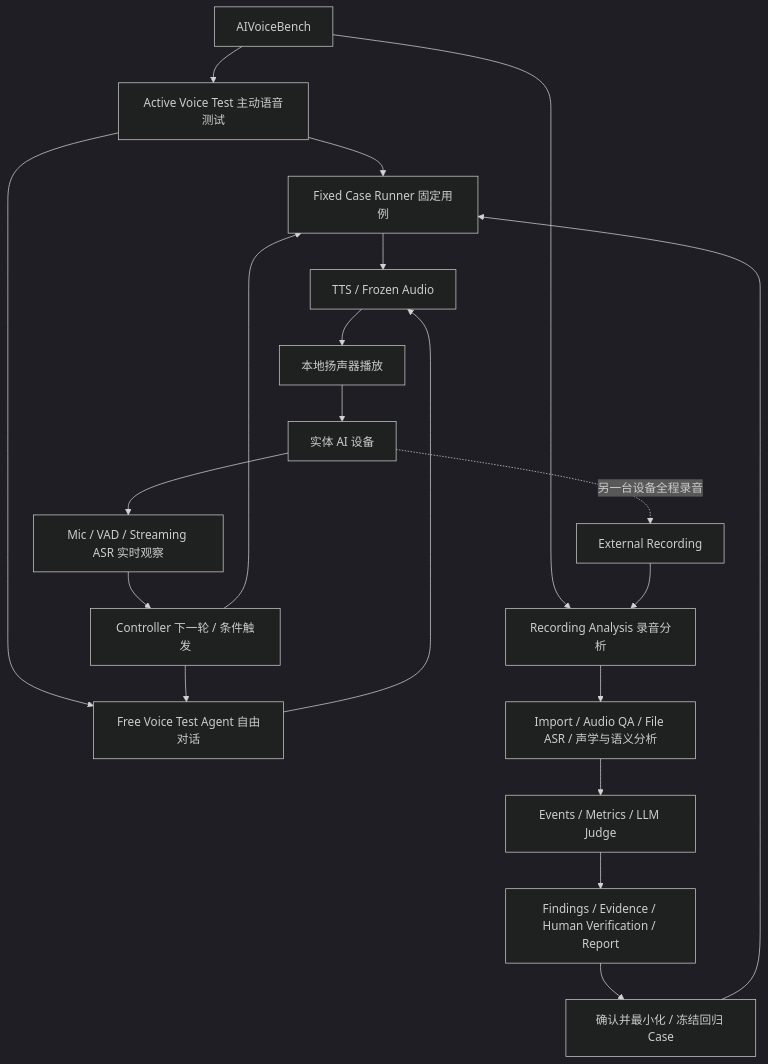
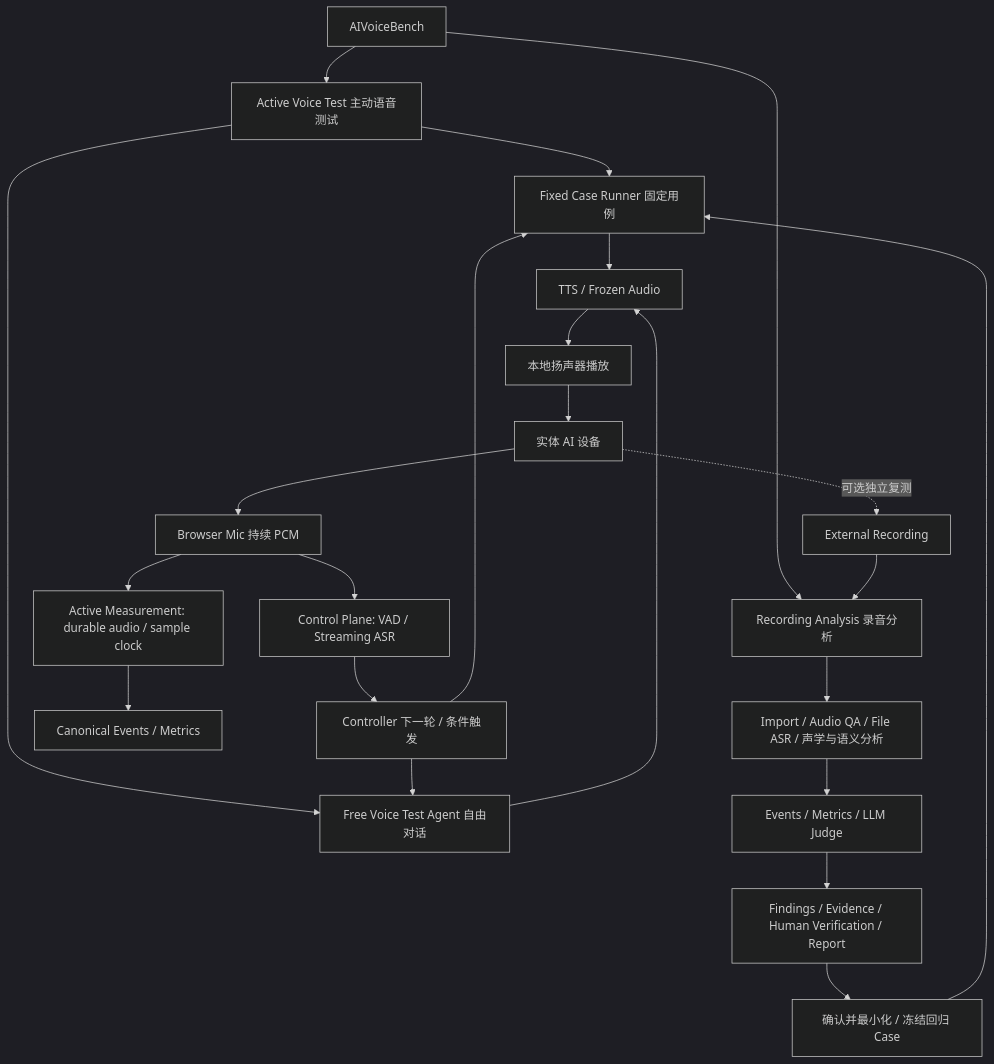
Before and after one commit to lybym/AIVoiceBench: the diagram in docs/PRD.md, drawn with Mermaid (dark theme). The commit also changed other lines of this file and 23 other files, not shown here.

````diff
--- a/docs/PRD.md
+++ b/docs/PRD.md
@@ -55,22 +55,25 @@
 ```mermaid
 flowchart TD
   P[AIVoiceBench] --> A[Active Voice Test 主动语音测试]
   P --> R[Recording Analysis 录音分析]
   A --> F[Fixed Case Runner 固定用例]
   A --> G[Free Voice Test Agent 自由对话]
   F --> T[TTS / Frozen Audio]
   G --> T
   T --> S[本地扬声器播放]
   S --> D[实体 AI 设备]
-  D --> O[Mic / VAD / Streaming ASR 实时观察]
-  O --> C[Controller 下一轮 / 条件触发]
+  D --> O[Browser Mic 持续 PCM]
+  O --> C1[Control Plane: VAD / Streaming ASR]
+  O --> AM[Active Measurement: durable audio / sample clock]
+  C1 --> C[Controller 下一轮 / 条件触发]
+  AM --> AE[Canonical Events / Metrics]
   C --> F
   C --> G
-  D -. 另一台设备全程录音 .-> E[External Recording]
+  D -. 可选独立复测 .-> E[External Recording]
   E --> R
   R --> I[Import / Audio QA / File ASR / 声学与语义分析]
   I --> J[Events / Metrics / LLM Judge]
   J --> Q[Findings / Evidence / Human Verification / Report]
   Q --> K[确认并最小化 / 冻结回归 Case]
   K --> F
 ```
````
• • • •
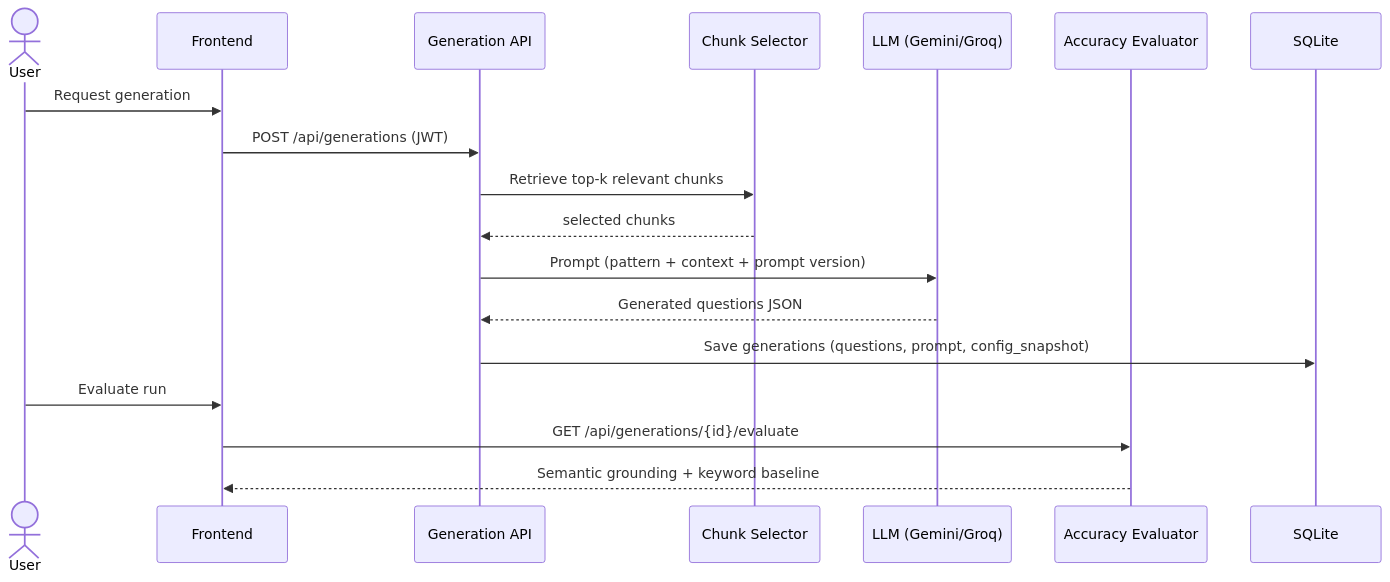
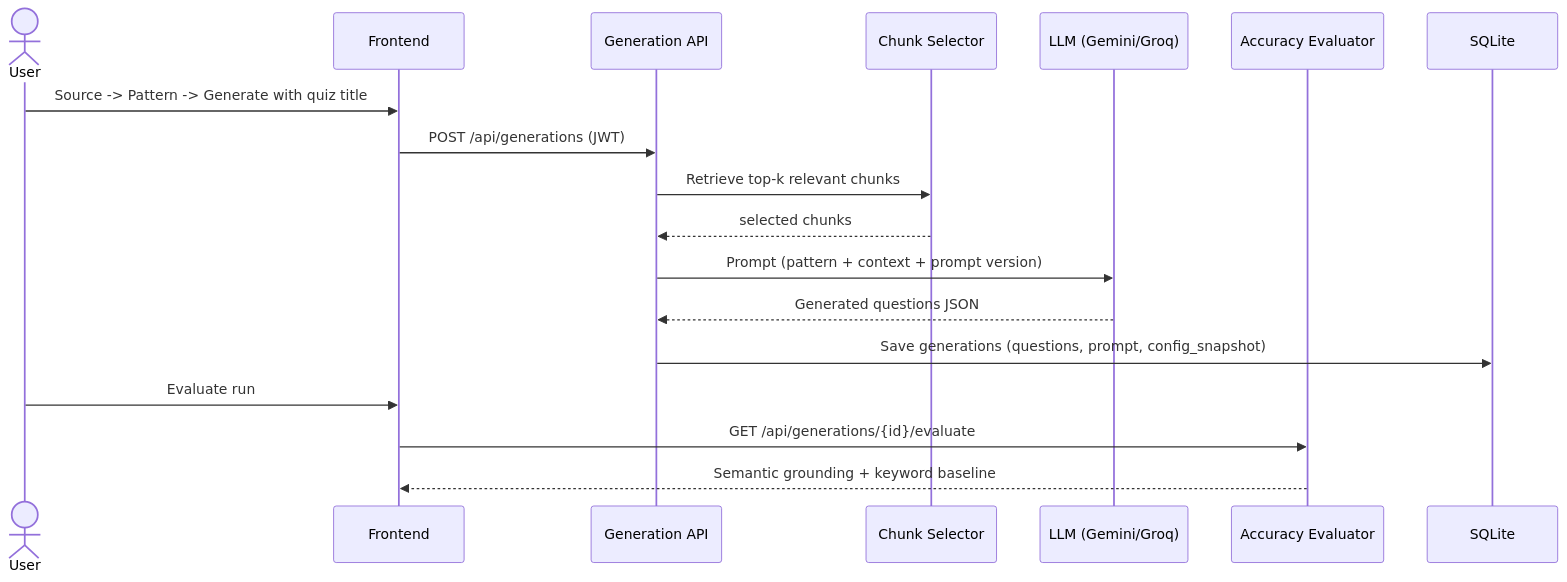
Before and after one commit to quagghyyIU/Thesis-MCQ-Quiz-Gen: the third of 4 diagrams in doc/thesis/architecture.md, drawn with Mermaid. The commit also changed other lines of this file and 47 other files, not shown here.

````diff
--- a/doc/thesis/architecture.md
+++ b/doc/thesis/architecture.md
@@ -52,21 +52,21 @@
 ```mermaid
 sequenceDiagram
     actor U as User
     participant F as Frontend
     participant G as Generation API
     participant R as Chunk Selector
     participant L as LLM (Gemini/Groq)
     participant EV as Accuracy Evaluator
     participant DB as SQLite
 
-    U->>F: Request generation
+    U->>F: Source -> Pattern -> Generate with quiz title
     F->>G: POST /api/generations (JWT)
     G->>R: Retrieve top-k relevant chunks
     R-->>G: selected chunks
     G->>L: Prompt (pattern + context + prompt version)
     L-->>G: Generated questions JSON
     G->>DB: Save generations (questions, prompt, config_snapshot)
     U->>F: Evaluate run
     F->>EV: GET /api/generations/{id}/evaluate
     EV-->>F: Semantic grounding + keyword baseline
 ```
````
• • • •
● Exercise description:
Return all lines in the entries above that carry the word "thesis".

● Problem solution:
Before and after one commit to quagghyyIU/Thesis-MCQ-Quiz-Gen: the third of 4 diagrams in doc/thesis/architecture.md, drawn with Mermaid. The commit also changed other lines of this file and 47 other files, not shown here.
--- a/doc/thesis/architecture.md
+++ b/doc/thesis/architecture.md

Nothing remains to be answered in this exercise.